■ **WORK REQUEST**
In the data, find each line where the word "bottom" appears and list that line.

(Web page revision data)
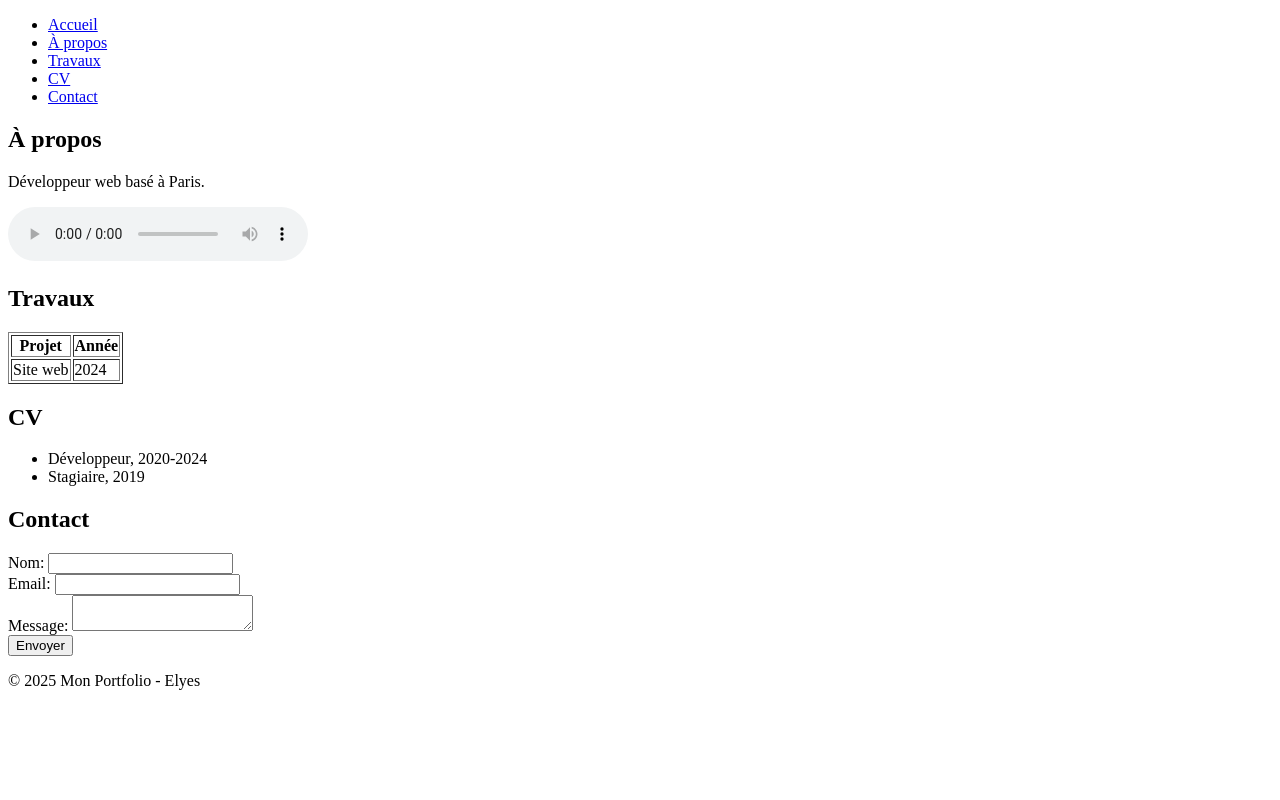
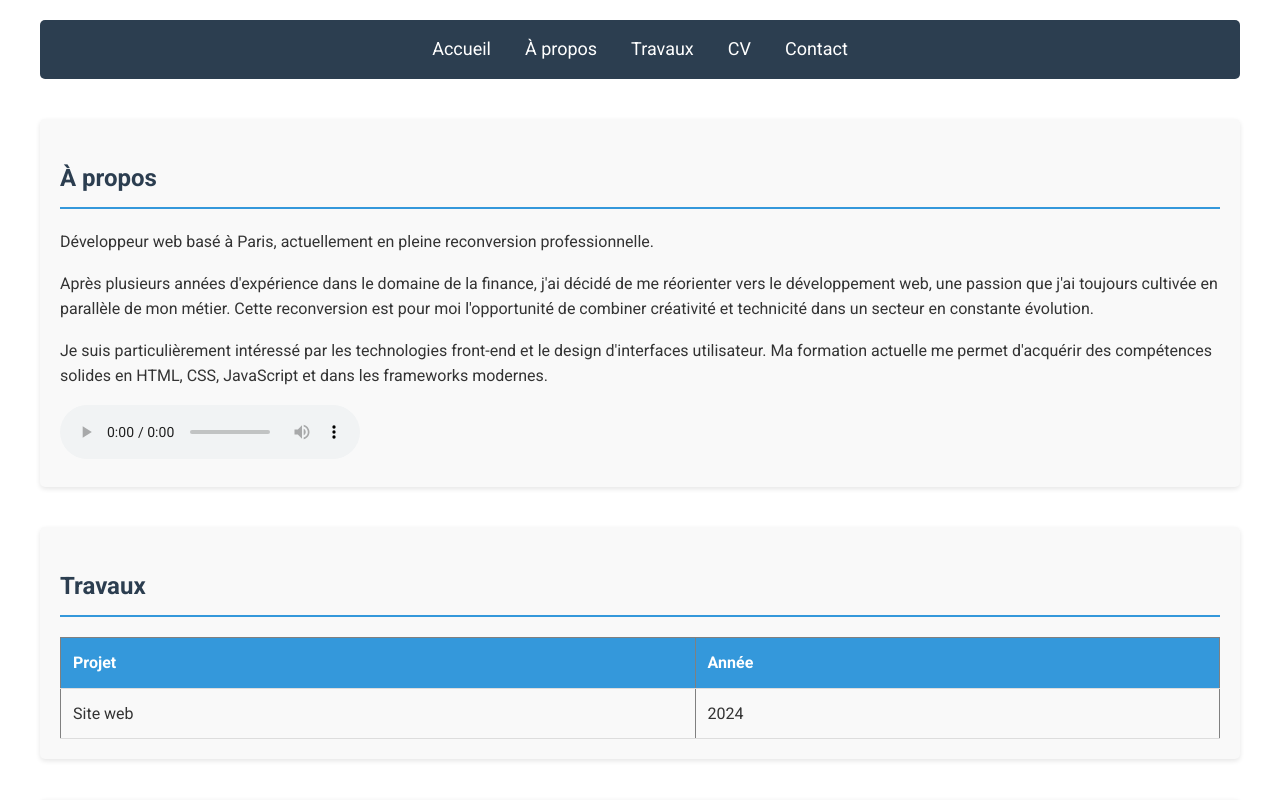
Before and after one commit to ElyMks/HTML-Project-1-Elyes, a plain HTML site: page index.html in a window 1280 px wide. Shown: the top 800 px of the page. Drawn offline with Linux system fonts and the light colour scheme.

Commit message:
Exercice terminé - Initial commit

```diff
--- a/index.html
+++ b/index.html
@@ -3,10 +3,12 @@
 <head>
     <meta charset="UTF-8">
     <title>Portfolio Elyes</title>
+    <link rel="stylesheet" href="styles.css">
+    <meta name="viewport" content="width=device-width, initial-scale=1.0">
 </head>
 <body>
 
-    <nav>
+    <nav class="main-nav">
         <ul>
             <li><a href="#home">Accueil</a></li>
             <li><a href="#about">À propos</a></li>
@@ -17,18 +19,20 @@
     </nav>
 
 
-    <section id="about">
+    <section id="about" class="about-section">
         <h2>À propos</h2>
-        <p>Développeur web basé à Paris.</p>
-        <audio controls>
+        <p class="bio">Développeur web basé à Paris, actuellement en pleine reconversion professionnelle.</p>
+        <p>Après plusieurs années d'expérience dans le domaine de la finance, j'ai décidé de me réorienter vers le développement web, une passion que j'ai toujours cultivée en parallèle de mon métier. Cette reconversion est pour moi l'opportunité de combiner créativité et technicité dans un secteur en constante évolution.</p>
+        <p>Je suis particulièrement intéressé par les technologies front-end et le design d'interfaces utilisateur. Ma formation actuelle me permet d'acquérir des compétences solides en HTML, CSS, JavaScript et dans les frameworks modernes.</p>
+        <audio controls class="audio-player">
             <source src="/Audio aléatoire.mp3" type="audio">
         </audio>
     </section>
 
 
-    <section id="work">
+    <section id="work" class="work-section">
         <h2>Travaux</h2>
-        <table border="1">
+        <table class="projects-table" border="1">
             <tr>
                 <th>Projet</th>
                 <th>Année</th>
@@ -41,33 +45,33 @@
     </section>
 
 
-    <section id="resume">
+    <section id="resume" class="resume-section">
         <h2>CV</h2>
-        <ul>
+        <ul class="resume-list">
             <li>Développeur, 2020-2024</li>
             <li>Stagiaire, 2019</li>
         </ul>
     </section>
 
 
-    <section id="contact">
+    <section id="contact" class="contact-section">
         <h2>Contact</h2>
-        <form>
+        <form class="contact-form">
             <label for="name">Nom:</label>
-            <input type="text" id="name"><br>
+            <input type="text" id="name" class="form-input"><br>
 
             <label for="email">Email:</label>
-            <input type="email" id="email"><br>
+            <input type="email" id="email" class="form-input"><br>
 
             <label for="message">Message:</label>
-            <textarea id="message"></textarea><br>
+            <textarea id="message" class="form-input"></textarea><br>
 
-            <button type="submit">Envoyer</button>
+            <button type="submit" class="submit-btn">Envoyer</button>
         </form>
     </section>
 
 
-    <footer>
+    <footer class="main-footer">
         <p>© 2025 Mon Portfolio - Elyes</p>
     </footer>
 </body>
--- /dev/null
+++ b/styles.css
@@ -0,0 +1,145 @@
+
+@import url('https://fonts.googleapis.com/css2?family=Roboto:wght@300;400;700&display=swap');
+
+
+body {
+    font-family: 'Roboto', sans-serif;
+    margin: 0;
+    padding: 0;
+    line-height: 1.6;
+    color: #333;
+    max-width: 1200px;
+    margin: 0 auto;
+    padding: 20px;
+}
+
+/* Navigation */
+nav {
+    background-color: #2c3e50;
+    padding: 15px 0;
+    margin-bottom: 30px;
+    border-radius: 5px;
+}
+
+nav ul {
+    list-style-type: none;
+    margin: 0;
+    padding: 0;
+    text-align: center;
+}
+
+nav ul li {
+    display: inline;
+    margin: 0 15px;
+}
+
+nav ul li a {
+    text-decoration: none;
+    color: white;
+    font-weight: 500;
+    font-size: 18px;
+    transition: color 0.3s;
+}
+
+nav ul li a:hover {
+    color: #3498db;
+}
+
+/* Sections */
+section {
+    margin: 40px 0;
+    padding: 20px;
+    background-color: #f9f9f9;
+    border-radius: 5px;
+    box-shadow: 0 2px 5px rgba(0,0,0,0.1);
+}
+
+section h2 {
+    color: #2c3e50;
+    border-bottom: 2px solid #3498db;
+    padding-bottom: 10px;
+    margin-bottom: 20px;
+}
+
+/* Table des projets */
+.projects-table {
+    width: 100%;
+    border-collapse: collapse;
+}
+
+.projects-table th, .projects-table td {
+    padding: 12px;
+    text-align: left;
+    border-bottom: 1px solid #ddd;
+}
+
+.projects-table th {
+    background-color: #3498db;
+    color: white;
+}
+
+.projects-table tr:hover {
+    background-color: #f5f5f5;
+}
+
+/* CV */
+.resume-list {
+    list-style-type: none;
+    padding: 0;
+}
+
+.resume-list li {
+    margin-bottom: 10px;
+    padding-left: 20px;
+    position: relative;
+}
+
+.resume-list li:before {
+    content: "•";
+    color: #3498db;
+    font-weight: bold;
+    position: absolute;
+    left: 0;
+}
+
+/* Formulaire de contact */
+.contact-form label {
+    display: block;
+    margin-bottom: 5px;
+    font-weight: bold;
+}
+
+.contact-form input,
+.contact-form textarea {
+    width: 100%;
+    padding: 10px;
+    margin-bottom: 15px;
+    border: 1px solid #ddd;
+    border-radius: 4px;
+    font-family: 'Roboto', sans-serif;
+}
+
+.contact-form button {
+    background-color: #3498db;
+    color: white;
+    border: none;
+    padding: 12px 20px;
+    border-radius: 4px;
+    cursor: pointer;
+    font-weight: bold;
+    transition: background-color 0.3s;
+}
+
+.contact-form button:hover {
+    background-color: #2980b9;
+}
+
+/* Footer */
+footer {
+    text-align: center;
+    margin-top: 50px;
+    padding: 20px;
+    background-color: #2c3e50;
+    color: white;
+    border-radius: 5px;
+}
```
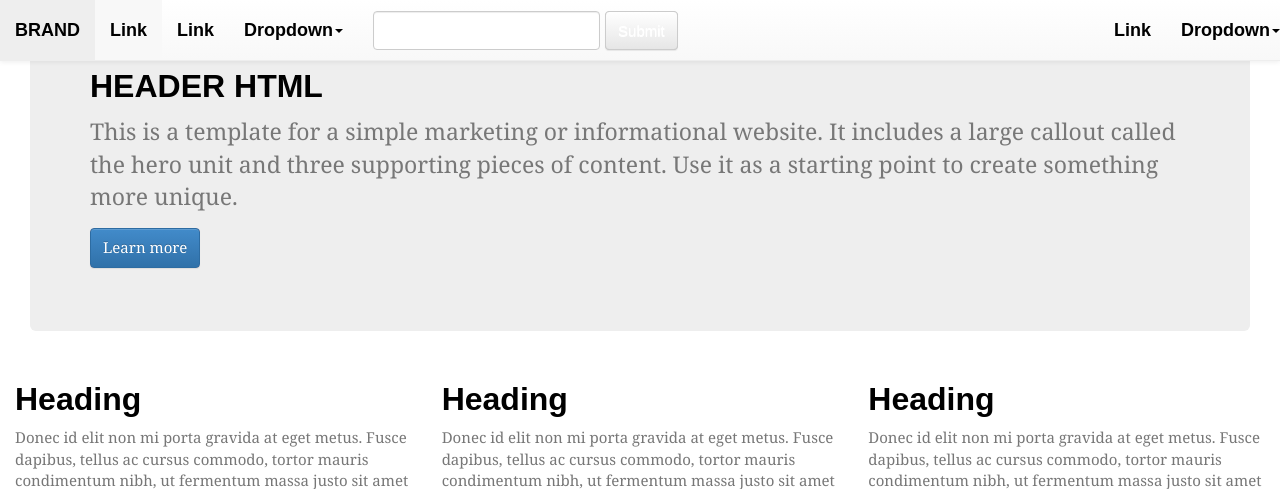
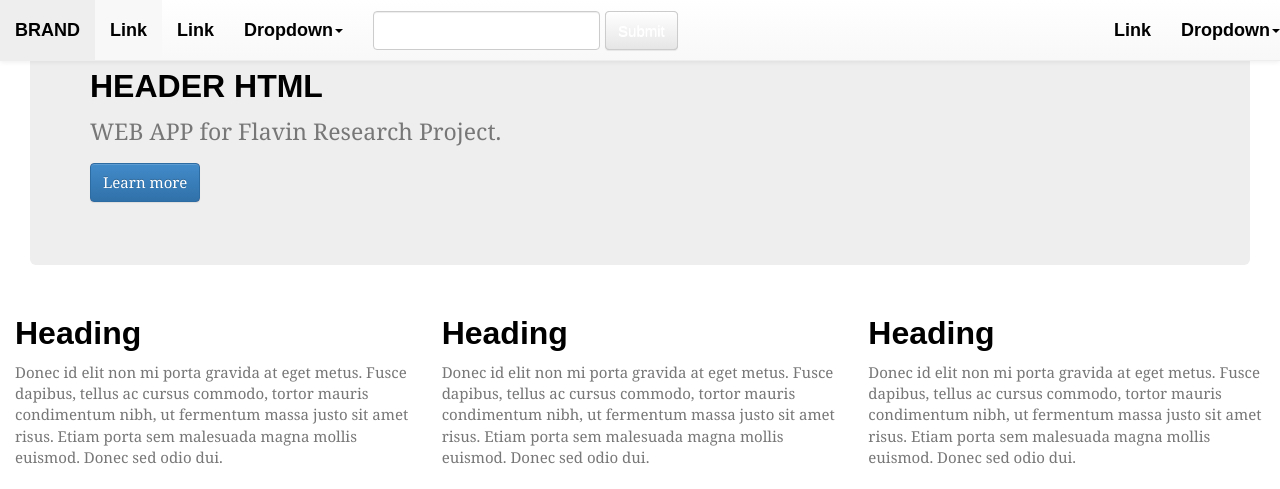
Before and after one commit to FlavoInformatics/FlavinDB_Web, a Flask app: page / in a window 1280 px wide. Shown: the top 489 px of the page. Run offline with Flask 2, Linux system fonts and the light colour scheme; style sheets or scripts are compiled from the project's sources; some libraries are stand-ins or nearby versions; some web fonts are replaced.

Commit message:
changed some of the html files

```diff
--- a/templates/header.html
+++ b/templates/header.html
@@ -80,7 +80,7 @@
             HEADER HTML
         </h2>
         <p>
-            This is a template for a simple marketing or informational website. It includes a large callout called the hero unit and three supporting pieces of content. Use it as a starting point to create something more unique.
+          WEB APP for Flavin Research Project.
         </p>
         <p>
             <a class="btn btn-primary btn-large" href="#">Learn more</a>
```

■ **RESPONSE TO THIS EXERCISE**
+    margin-bottom: 30px;
+    border-bottom: 2px solid #3498db;
+    padding-bottom: 10px;
+    margin-bottom: 20px;
+    border-bottom: 1px solid #ddd;
+    margin-bottom: 10px;
+    margin-bottom: 5px;
+    margin-bottom: 15px;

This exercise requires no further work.